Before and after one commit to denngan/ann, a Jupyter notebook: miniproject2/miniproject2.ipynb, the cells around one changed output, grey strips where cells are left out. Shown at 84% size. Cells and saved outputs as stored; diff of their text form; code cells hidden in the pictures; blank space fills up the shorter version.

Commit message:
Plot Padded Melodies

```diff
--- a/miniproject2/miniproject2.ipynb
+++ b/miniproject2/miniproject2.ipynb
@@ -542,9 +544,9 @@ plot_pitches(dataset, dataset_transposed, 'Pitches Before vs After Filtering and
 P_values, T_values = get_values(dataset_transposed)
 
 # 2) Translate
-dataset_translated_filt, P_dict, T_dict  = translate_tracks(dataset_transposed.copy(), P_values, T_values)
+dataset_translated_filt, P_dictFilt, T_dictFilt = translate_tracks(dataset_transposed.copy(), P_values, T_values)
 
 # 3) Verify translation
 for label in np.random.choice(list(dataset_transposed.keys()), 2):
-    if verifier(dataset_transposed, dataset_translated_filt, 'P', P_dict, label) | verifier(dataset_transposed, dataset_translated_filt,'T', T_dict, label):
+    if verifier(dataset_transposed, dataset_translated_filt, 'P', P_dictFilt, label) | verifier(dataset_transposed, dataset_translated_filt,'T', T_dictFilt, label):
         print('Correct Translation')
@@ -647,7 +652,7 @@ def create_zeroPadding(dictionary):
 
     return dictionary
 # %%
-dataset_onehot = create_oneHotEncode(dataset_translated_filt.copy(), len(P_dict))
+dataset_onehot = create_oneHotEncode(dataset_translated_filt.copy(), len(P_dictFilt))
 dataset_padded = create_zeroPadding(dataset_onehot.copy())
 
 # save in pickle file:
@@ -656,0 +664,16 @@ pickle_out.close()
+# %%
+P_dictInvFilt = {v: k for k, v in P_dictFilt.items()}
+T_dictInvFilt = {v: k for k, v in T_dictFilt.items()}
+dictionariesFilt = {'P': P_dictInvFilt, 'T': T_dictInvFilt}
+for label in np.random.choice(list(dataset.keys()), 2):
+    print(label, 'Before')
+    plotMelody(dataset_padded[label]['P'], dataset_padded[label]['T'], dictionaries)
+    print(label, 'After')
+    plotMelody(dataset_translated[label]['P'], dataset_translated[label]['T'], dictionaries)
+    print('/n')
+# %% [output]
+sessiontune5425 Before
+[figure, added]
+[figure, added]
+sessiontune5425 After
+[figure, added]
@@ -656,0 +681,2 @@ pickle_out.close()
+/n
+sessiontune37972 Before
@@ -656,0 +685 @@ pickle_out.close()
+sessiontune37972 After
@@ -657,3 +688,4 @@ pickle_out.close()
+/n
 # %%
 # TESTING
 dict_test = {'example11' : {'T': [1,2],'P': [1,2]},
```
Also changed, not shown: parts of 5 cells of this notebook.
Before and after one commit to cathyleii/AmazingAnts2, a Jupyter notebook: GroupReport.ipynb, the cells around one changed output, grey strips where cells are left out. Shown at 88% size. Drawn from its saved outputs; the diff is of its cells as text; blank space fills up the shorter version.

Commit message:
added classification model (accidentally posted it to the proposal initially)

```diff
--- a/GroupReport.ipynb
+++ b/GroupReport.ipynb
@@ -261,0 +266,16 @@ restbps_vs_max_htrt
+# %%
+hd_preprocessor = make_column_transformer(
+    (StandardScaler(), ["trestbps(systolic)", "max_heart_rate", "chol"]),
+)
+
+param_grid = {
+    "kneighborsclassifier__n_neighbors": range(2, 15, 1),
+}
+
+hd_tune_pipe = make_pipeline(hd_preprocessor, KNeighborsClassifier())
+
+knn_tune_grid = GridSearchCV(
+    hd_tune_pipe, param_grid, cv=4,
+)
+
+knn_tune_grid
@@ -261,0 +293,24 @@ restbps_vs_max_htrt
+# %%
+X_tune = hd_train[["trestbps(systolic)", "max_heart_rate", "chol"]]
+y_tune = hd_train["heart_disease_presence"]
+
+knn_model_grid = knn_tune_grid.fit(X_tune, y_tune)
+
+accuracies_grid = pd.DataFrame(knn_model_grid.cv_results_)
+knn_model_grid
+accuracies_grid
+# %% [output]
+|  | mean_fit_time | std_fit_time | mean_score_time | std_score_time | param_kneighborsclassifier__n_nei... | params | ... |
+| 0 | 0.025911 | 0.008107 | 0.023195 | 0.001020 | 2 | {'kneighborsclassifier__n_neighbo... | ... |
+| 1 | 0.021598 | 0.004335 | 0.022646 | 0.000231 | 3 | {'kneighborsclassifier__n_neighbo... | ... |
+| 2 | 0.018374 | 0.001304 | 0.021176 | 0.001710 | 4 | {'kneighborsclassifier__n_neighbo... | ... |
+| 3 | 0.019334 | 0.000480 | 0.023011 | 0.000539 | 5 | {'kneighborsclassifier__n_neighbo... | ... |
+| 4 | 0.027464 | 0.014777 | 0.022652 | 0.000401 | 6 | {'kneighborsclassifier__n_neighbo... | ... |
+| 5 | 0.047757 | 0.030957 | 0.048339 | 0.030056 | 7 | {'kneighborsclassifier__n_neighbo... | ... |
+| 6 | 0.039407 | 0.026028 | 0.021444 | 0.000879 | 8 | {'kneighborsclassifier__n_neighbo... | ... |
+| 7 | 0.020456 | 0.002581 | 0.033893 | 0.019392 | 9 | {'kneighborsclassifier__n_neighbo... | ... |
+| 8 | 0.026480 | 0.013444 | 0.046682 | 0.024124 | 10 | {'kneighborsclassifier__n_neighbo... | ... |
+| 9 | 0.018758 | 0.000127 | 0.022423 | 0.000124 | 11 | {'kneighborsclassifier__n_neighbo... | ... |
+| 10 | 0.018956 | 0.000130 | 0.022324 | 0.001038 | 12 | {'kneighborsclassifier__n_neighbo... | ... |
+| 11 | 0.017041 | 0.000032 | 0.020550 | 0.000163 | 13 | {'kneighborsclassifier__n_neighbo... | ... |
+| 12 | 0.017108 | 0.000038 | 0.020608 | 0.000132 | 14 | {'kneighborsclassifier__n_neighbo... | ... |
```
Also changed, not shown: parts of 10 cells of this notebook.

★ ★ ★ ★

> _WHAT TO DO_:
Set down each entry above again exactly as it reads.

> _RESPONSE TO THIS TASK_:
Before and after one commit to denngan/ann, a Jupyter notebook: miniproject2/miniproject2.ipynb, the cells around one changed output, grey strips where cells are left out. Shown at 84% size. Cells and saved outputs as stored; diff of their text form; code cells hidden in the pictures; blank space fills up the shorter version.

Commit message:
Plot Padded Melodies

```diff
--- a/miniproject2/miniproject2.ipynb
+++ b/miniproject2/miniproject2.ipynb
@@ -542,9 +544,9 @@ plot_pitches(dataset, dataset_transposed, 'Pitches Before vs After Filtering and
 P_values, T_values = get_values(dataset_transposed)
 
 # 2) Translate
-dataset_translated_filt, P_dict, T_dict  = translate_tracks(dataset_transposed.copy(), P_values, T_values)
+dataset_translated_filt, P_dictFilt, T_dictFilt = translate_tracks(dataset_transposed.copy(), P_values, T_values)
 
 # 3) Verify translation
 for label in np.random.choice(list(dataset_transposed.keys()), 2):
-    if verifier(dataset_transposed, dataset_translated_filt, 'P', P_dict, label) | verifier(dataset_transposed, dataset_translated_filt,'T', T_dict, label):
+    if verifier(dataset_transposed, dataset_translated_filt, 'P', P_dictFilt, label) | verifier(dataset_transposed, dataset_translated_filt,'T', T_dictFilt, label):
         print('Correct Translation')
@@ -647,7 +652,7 @@ def create_zeroPadding(dictionary):
 
     return dictionary
 # %%
-dataset_onehot = create_oneHotEncode(dataset_translated_filt.copy(), len(P_dict))
+dataset_onehot = create_oneHotEncode(dataset_translated_filt.copy(), len(P_dictFilt))
 dataset_padded = create_zeroPadding(dataset_onehot.copy())
 
 # save in pickle file:
@@ -656,0 +664,16 @@ pickle_out.close()
+# %%
+P_dictInvFilt = {v: k for k, v in P_dictFilt.items()}
+T_dictInvFilt = {v: k for k, v in T_dictFilt.items()}
+dictionariesFilt = {'P': P_dictInvFilt, 'T': T_dictInvFilt}
+for label in np.random.choice(list(dataset.keys()), 2):
+    print(label, 'Before')
+    plotMelody(dataset_padded[label]['P'], dataset_padded[label]['T'], dictionaries)
+    print(label, 'After')
+    plotMelody(dataset_translated[label]['P'], dataset_translated[label]['T'], dictionaries)
+    print('/n')
+# %% [output]
+sessiontune5425 Before
+[figure, added]
+[figure, added]
+sessiontune5425 After
+[figure, added]
@@ -656,0 +681,2 @@ pickle_out.close()
+/n
+sessiontune37972 Before
@@ -656,0 +685 @@ pickle_out.close()
+sessiontune37972 After
@@ -657,3 +688,4 @@ pickle_out.close()
+/n
 # %%
 # TESTING
 dict_test = {'example11' : {'T': [1,2],'P': [1,2]},
```
Also changed, not shown: parts of 5 cells of this notebook.
Before and after one commit to cathyleii/AmazingAnts2, a Jupyter notebook: GroupReport.ipynb, the cells around one changed output, grey strips where cells are left out. Shown at 88% size. Drawn from its saved outputs; the diff is of its cells as text; blank space fills up the shorter version.

Commit message:
added classification model (accidentally posted it to the proposal initially)

```diff
--- a/GroupReport.ipynb
+++ b/GroupReport.ipynb
@@ -261,0 +266,16 @@ restbps_vs_max_htrt
+# %%
+hd_preprocessor = make_column_transformer(
+    (StandardScaler(), ["trestbps(systolic)", "max_heart_rate", "chol"]),
+)
+
+param_grid = {
+    "kneighborsclassifier__n_neighbors": range(2, 15, 1),
+}
+
+hd_tune_pipe = make_pipeline(hd_preprocessor, KNeighborsClassifier())
+
+knn_tune_grid = GridSearchCV(
+    hd_tune_pipe, param_grid, cv=4,
+)
+
+knn_tune_grid
@@ -261,0 +293,24 @@ restbps_vs_max_htrt
+# %%
+X_tune = hd_train[["trestbps(systolic)", "max_heart_rate", "chol"]]
+y_tune = hd_train["heart_disease_presence"]
+
+knn_model_grid = knn_tune_grid.fit(X_tune, y_tune)
+
+accuracies_grid = pd.DataFrame(knn_model_grid.cv_results_)
+knn_model_grid
+accuracies_grid
+# %% [output]
+|  | mean_fit_time | std_fit_time | mean_score_time | std_score_time | param_kneighborsclassifier__n_nei... | params | ... |
+| 0 | 0.025911 | 0.008107 | 0.023195 | 0.001020 | 2 | {'kneighborsclassifier__n_neighbo... | ... |
+| 1 | 0.021598 | 0.004335 | 0.022646 | 0.000231 | 3 | {'kneighborsclassifier__n_neighbo... | ... |
+| 2 | 0.018374 | 0.001304 | 0.021176 | 0.001710 | 4 | {'kneighborsclassifier__n_neighbo... | ... |
+| 3 | 0.019334 | 0.000480 | 0.023011 | 0.000539 | 5 | {'kneighborsclassifier__n_neighbo... | ... |
+| 4 | 0.027464 | 0.014777 | 0.022652 | 0.000401 | 6 | {'kneighborsclassifier__n_neighbo... | ... |
+| 5 | 0.047757 | 0.030957 | 0.048339 | 0.030056 | 7 | {'kneighborsclassifier__n_neighbo... | ... |
+| 6 | 0.039407 | 0.026028 | 0.021444 | 0.000879 | 8 | {'kneighborsclassifier__n_neighbo... | ... |
+| 7 | 0.020456 | 0.002581 | 0.033893 | 0.019392 | 9 | {'kneighborsclassifier__n_neighbo... | ... |
+| 8 | 0.026480 | 0.013444 | 0.046682 | 0.024124 | 10 | {'kneighborsclassifier__n_neighbo... | ... |
+| 9 | 0.018758 | 0.000127 | 0.022423 | 0.000124 | 11 | {'kneighborsclassifier__n_neighbo... | ... |
+| 10 | 0.018956 | 0.000130 | 0.022324 | 0.001038 | 12 | {'kneighborsclassifier__n_neighbo... | ... |
+| 11 | 0.017041 | 0.000032 | 0.020550 | 0.000163 | 13 | {'kneighborsclassifier__n_neighbo... | ... |
+| 12 | 0.017108 | 0.000038 | 0.020608 | 0.000132 | 14 | {'kneighborsclassifier__n_neighbo... | ... |
```
Also changed, not shown: parts of 10 cells of this notebook.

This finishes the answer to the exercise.